Our sin tempts us to not only turn on God, but others, and we obey. Yes we have to deal with the temptations of Satan too, whose lab coat is made of snake skin, but the first temptation is inside of us, it’s in our hearts. The sin in us leads us to shock and wound others, and turn on God (Matt 22:34-38). This is what it means to be born with a sin nature. Because of sin, we’re born less than human, less than the image of God. We’re born broken and bent. But, there’s hope. Sin breaks our humanity. 

Christ restores our humanity.

Next week I’m going home for my mom’s birthday party, she’s turning 30, so Andy is preaching. I don’t want to give away his sermon, on salvation, but I have to give you a glimpse of hope. I can’t leave you under condemnation without any hope of deliverance, but you should come back because we need to be reminded of what Andy is going to preach every single day.

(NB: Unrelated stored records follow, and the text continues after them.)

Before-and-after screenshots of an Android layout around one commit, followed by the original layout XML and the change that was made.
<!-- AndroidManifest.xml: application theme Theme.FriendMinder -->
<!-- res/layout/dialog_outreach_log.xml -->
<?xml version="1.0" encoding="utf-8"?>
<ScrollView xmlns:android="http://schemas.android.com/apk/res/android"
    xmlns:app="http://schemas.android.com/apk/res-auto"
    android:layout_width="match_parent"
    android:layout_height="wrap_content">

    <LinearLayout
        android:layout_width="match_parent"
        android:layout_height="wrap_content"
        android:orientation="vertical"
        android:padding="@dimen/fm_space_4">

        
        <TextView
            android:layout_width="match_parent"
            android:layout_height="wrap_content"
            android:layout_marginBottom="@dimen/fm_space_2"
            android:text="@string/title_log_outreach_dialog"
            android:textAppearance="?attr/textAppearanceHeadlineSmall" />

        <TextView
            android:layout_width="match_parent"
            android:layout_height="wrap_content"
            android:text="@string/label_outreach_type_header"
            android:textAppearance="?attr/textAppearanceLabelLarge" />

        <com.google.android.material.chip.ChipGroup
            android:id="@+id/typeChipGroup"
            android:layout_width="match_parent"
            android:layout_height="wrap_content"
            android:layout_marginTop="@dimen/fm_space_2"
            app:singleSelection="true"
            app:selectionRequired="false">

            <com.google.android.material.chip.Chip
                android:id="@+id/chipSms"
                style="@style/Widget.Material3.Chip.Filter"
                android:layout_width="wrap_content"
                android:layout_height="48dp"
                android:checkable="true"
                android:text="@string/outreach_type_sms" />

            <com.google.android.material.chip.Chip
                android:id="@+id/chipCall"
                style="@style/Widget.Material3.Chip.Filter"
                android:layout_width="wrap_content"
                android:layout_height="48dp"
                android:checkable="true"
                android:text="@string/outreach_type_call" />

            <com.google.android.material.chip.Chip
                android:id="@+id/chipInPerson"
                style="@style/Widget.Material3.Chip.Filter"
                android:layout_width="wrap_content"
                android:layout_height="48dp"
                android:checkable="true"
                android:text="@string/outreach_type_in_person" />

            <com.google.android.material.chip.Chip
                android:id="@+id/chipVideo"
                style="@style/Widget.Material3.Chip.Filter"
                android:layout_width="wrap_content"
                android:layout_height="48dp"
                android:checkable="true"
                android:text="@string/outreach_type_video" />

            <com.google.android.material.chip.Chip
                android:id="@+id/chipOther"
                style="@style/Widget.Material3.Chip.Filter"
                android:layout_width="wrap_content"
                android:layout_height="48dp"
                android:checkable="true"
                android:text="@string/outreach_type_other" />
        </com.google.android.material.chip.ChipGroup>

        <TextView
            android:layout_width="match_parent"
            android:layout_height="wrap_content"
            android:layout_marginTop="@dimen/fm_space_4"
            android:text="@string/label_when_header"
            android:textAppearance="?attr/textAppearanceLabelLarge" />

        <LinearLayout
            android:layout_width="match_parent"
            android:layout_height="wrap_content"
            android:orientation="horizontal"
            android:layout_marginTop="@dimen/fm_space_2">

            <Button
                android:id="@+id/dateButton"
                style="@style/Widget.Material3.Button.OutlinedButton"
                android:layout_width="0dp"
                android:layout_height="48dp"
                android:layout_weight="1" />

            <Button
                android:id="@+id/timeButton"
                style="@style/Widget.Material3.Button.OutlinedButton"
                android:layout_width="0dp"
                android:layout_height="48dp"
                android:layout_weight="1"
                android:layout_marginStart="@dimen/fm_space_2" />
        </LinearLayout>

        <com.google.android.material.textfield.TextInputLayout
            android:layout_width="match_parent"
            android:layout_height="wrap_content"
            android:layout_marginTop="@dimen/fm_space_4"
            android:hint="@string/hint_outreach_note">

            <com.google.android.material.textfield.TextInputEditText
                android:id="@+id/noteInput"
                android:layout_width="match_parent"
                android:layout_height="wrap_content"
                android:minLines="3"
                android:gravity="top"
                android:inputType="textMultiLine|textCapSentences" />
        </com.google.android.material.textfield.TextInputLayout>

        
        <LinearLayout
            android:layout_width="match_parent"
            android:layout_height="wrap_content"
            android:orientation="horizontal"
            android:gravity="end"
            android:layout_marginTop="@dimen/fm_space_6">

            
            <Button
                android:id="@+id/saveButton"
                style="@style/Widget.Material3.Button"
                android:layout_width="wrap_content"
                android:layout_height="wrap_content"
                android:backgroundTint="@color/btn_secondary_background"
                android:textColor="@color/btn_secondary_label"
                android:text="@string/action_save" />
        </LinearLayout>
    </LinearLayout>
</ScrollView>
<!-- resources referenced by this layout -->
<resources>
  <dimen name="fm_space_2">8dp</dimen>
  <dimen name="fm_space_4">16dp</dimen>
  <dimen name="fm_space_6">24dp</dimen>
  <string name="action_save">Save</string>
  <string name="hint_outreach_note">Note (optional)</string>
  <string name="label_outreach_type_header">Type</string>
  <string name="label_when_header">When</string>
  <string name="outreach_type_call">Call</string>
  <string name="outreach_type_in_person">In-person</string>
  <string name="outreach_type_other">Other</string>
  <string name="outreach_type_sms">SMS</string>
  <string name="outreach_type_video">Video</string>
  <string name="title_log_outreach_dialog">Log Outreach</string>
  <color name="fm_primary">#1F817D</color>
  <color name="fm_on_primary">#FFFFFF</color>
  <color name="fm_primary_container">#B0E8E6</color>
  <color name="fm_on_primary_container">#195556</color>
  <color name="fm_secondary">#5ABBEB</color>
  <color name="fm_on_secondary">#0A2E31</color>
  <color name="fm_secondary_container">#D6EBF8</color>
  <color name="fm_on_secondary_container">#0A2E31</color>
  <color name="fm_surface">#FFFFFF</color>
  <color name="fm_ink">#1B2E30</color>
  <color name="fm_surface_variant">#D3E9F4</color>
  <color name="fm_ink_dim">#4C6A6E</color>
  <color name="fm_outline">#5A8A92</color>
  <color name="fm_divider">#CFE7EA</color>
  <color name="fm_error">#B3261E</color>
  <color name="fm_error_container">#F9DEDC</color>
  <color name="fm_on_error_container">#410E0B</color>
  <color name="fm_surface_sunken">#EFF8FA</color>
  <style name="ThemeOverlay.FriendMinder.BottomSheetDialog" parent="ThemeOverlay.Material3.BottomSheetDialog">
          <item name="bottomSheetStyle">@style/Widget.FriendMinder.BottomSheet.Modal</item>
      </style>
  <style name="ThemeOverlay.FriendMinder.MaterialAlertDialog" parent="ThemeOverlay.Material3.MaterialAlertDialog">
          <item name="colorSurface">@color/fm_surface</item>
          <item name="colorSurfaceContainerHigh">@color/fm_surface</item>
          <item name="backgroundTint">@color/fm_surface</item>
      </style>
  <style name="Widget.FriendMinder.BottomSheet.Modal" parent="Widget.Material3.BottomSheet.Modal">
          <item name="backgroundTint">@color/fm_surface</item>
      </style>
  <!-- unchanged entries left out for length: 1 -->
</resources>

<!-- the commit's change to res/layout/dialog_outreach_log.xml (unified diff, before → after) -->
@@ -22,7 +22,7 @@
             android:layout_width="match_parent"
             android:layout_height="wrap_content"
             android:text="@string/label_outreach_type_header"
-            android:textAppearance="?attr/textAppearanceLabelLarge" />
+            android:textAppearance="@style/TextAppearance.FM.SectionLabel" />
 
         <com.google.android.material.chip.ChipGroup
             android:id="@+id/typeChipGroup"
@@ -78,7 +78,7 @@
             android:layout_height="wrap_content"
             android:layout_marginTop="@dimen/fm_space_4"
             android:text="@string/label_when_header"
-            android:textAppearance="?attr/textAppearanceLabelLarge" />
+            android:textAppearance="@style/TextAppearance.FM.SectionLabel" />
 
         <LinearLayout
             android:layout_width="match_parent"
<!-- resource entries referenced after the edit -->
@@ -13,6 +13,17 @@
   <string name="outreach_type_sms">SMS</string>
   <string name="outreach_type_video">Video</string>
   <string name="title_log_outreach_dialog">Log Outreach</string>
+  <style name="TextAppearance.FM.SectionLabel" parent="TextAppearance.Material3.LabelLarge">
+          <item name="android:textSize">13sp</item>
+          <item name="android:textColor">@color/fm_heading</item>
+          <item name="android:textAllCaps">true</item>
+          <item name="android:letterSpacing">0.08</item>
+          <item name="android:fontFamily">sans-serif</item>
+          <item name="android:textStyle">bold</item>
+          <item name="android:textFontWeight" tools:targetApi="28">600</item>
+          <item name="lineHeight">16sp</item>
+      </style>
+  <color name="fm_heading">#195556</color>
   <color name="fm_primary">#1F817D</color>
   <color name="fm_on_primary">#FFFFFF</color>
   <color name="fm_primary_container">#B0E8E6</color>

Just like Adam broke our humanity by sinning, Jesus Christ restores it. Jesus is Adam 2.0. He’s the second Adam who is here to restore what we lost. He does this by being the perfect human. Jesus never sinned, not once. He wasn’t born in sin because he was conceived by the Holy Spirit. He never broke his relationship with God the Father, and never sinned against people. The gospel is the good news that Jesus offers us his own perfect humanity. If you confess your sins, and put your faith in him, Jesus takes away your inhumanity and give you his humanity. He gives you a new heart, and unbends you. My two take-aways are:

1. Confess your sins

If you don’t know Jesus, and he hasn’t yet give you his perfect humanity, confess your inhumanity. Confess the ways you sin against God and against others. Confess that every day you miss the mark of God’s perfect standard and this sin starts in your heart. Confess you need a new humanity that only Jesus offers.

If you are a Christian, are you confessing your sins and discovering Jesus’ perfect humanity in you? Jesus calls us to a lifelong journey of becoming more human. Day by day we confess when we miss the mark, and as we do this, we turn our hearts to Jesus and become more like him. We become more unbent and more human. To be human, isn’t to be messed up, but to be like Jesus. Confess your sins.

2. Enter into relationship with God and others.

As we enter into a relationship with God through Jesus Christ, and enter into relationships with those around us, we become more human. We become a clearer-image of God. We become more like Jesus.

How do you enter into relationship with God? It’s not a one time prayer. It’s a lifelong friendship full of love, trust, and obedience. We follow Jesus day by day through through his Word, the Bible. We build an eternal relationship with the Father through prayer. We experience the filling of the Holy Spirit as we seek his presence throughout our days. Do you want to know God? Then seek the Father, Son, and Holy Spirit.

How do you enter into relationship with others? I see this two ways: 1) Get to know your church family. Enter into this community. Love it, sacrifice for it, be a part of what God is doing here. 2) Reach out to your neighbor who doesn’t know Jesus yet. We want to see humanity restored, not only in us, but in them as well.

Confess your sins and enter into relationship with God and others.

Christ can restore your humanity.

Jan Rensaller was one of the test subjects at Yale University. He was  “a 32-year-old engineer and ‘a member of the Dutch Reformed Church.” When the man in the gray coat pushed him by saying, “You have no choice” he replied, “I do have a choice . . . I can’t continue . . . I’ve gone too far already, probably.” Fighting sin isn’t easy. Apparently there was also an Old Testament professor who stopped “at 150 volts, claiming that God’s authority superseded” that of the man in the gray coat.

Sin makes us feel and act less than human. But Christ came to fix that by forgiving us of our sins and inviting us into relationship with God and others. In sin, we will always miss the mark. But in Christ, we get new hearts, and become unbent and more human day by day. Christ can restore your humanity. 

Pastor Jonathan Romig wrote and preached this message for the people of Cornerstone Congregational Church. Click here to listen to more sermons or click here to read our story.